TASK TO COMPLETE —
Gather each line of the records where "Predicted" appears.
____ EXTRACTED ENTRIES
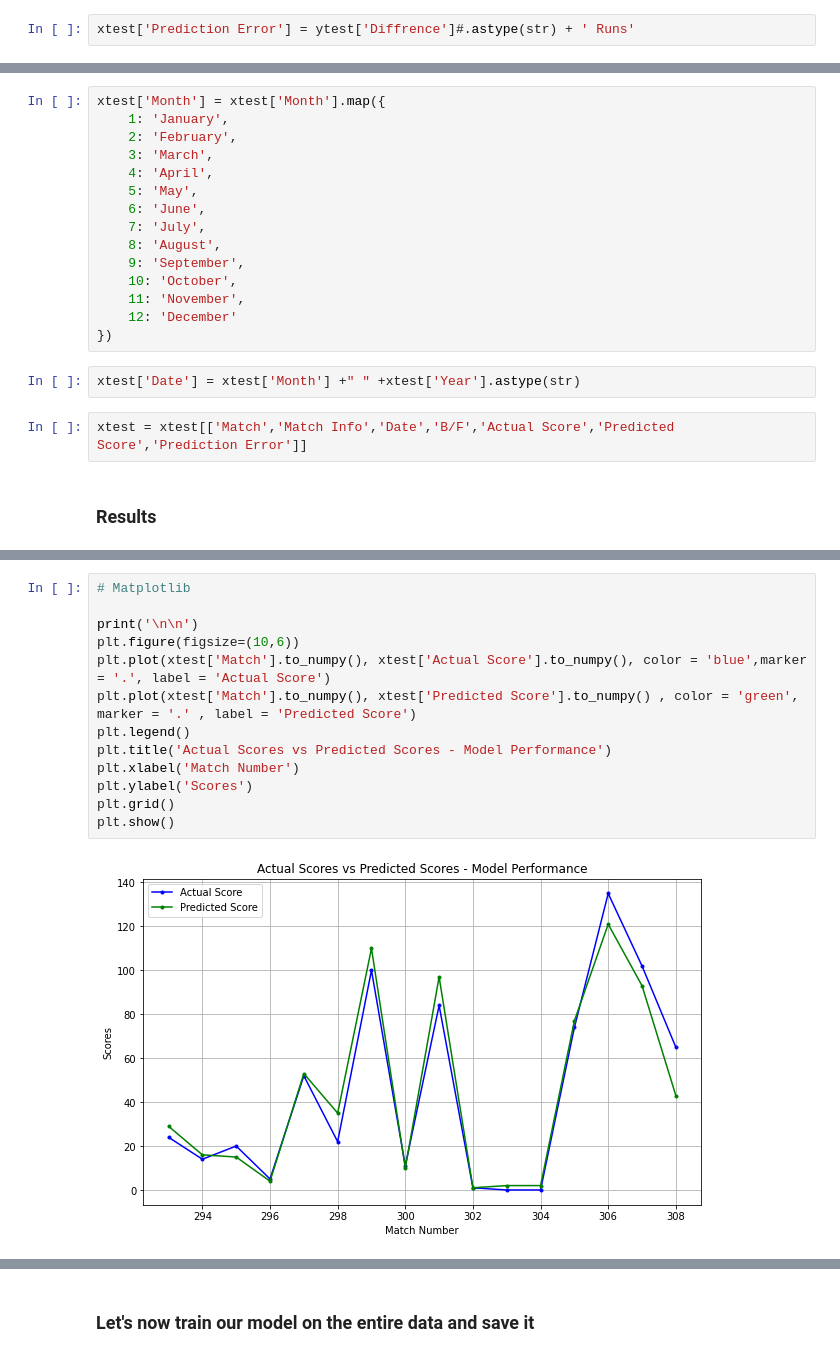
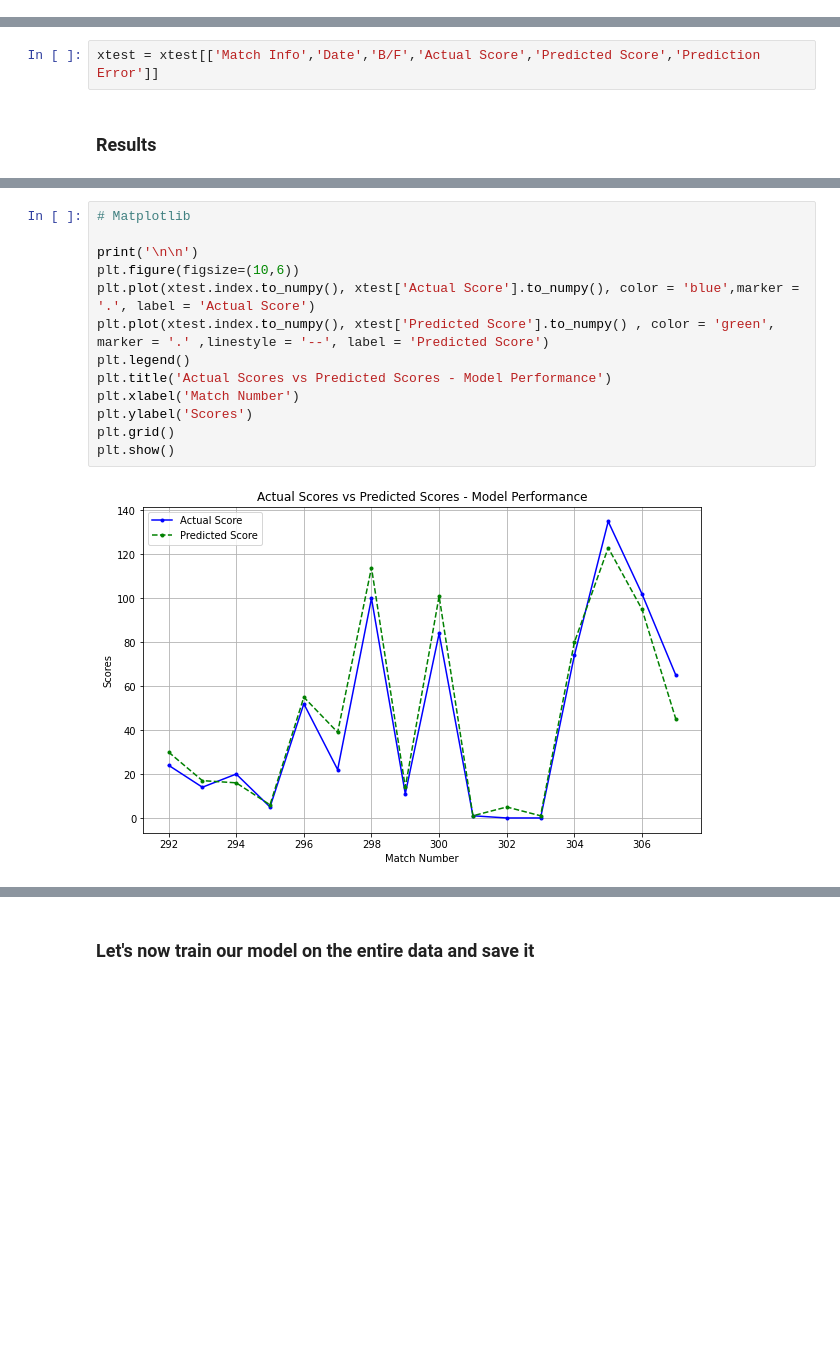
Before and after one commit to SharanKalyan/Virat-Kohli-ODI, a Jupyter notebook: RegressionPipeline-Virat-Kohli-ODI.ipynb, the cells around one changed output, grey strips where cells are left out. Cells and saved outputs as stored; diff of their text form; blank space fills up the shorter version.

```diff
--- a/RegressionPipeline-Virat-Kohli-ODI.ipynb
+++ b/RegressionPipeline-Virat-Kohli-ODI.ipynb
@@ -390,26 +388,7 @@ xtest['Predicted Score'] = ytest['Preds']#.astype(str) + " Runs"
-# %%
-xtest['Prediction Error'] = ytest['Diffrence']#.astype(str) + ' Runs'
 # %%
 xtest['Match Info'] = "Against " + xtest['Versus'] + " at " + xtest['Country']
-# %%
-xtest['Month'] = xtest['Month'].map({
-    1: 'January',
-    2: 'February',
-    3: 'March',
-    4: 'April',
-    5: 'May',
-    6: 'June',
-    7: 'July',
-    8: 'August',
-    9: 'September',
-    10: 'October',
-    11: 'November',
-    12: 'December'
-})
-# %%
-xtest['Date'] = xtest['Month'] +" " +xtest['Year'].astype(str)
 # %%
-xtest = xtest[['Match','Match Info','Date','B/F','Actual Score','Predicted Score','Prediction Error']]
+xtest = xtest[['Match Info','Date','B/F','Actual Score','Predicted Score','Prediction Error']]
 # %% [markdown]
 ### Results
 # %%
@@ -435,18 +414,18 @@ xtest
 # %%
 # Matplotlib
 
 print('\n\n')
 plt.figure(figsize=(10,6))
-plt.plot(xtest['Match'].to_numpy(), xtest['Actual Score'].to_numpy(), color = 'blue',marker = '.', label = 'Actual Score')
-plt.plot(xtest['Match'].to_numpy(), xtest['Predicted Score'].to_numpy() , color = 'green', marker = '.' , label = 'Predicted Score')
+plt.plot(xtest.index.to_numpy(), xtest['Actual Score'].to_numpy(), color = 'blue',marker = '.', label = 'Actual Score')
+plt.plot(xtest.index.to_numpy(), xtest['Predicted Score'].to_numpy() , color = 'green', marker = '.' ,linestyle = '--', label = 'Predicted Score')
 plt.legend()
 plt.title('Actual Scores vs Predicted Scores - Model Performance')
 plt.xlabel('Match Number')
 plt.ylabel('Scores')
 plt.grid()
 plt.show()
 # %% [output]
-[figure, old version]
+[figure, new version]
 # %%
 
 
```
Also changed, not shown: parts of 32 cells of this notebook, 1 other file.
________
____ EXTRACTED ENTRIES
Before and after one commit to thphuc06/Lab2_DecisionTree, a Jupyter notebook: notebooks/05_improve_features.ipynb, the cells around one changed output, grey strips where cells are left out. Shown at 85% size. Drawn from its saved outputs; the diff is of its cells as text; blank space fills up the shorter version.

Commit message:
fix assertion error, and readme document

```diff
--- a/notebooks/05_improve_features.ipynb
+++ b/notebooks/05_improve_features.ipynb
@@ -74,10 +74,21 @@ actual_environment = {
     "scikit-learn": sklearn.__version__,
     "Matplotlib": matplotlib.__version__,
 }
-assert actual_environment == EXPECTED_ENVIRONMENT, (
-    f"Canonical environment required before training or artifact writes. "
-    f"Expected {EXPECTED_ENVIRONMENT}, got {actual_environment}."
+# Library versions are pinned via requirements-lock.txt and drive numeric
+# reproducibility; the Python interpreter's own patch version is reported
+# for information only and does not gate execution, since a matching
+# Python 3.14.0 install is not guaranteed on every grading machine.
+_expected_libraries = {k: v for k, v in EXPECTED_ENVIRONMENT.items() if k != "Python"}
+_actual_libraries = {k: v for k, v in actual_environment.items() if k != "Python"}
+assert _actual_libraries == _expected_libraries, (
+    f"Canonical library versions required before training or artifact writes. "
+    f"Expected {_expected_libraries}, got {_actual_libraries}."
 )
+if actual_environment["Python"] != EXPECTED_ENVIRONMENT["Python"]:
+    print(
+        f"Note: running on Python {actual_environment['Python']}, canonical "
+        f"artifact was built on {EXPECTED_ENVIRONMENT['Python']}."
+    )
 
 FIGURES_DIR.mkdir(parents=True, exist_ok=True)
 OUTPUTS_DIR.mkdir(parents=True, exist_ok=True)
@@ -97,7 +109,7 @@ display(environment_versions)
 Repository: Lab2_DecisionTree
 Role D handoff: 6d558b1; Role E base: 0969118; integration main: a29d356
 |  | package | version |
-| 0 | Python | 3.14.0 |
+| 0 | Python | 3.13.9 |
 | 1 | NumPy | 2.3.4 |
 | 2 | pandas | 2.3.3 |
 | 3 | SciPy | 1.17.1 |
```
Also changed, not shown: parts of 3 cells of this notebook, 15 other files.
________
ANSWER BOX —
@@ -390,26 +388,7 @@ xtest['Predicted Score'] = ytest['Preds']#.astype(str) + " Runs"
-xtest = xtest[['Match','Match Info','Date','B/F','Actual Score','Predicted Score','Prediction Error']]
+xtest = xtest[['Match Info','Date','B/F','Actual Score','Predicted Score','Prediction Error']]
-plt.plot(xtest['Match'].to_numpy(), xtest['Predicted Score'].to_numpy() , color = 'green', marker = '.' , label = 'Predicted Score')
+plt.plot(xtest.index.to_numpy(), xtest['Predicted Score'].to_numpy() , color = 'green', marker = '.' ,linestyle = '--', label = 'Predicted Score')
 plt.title('Actual Scores vs Predicted Scores - Model Performance')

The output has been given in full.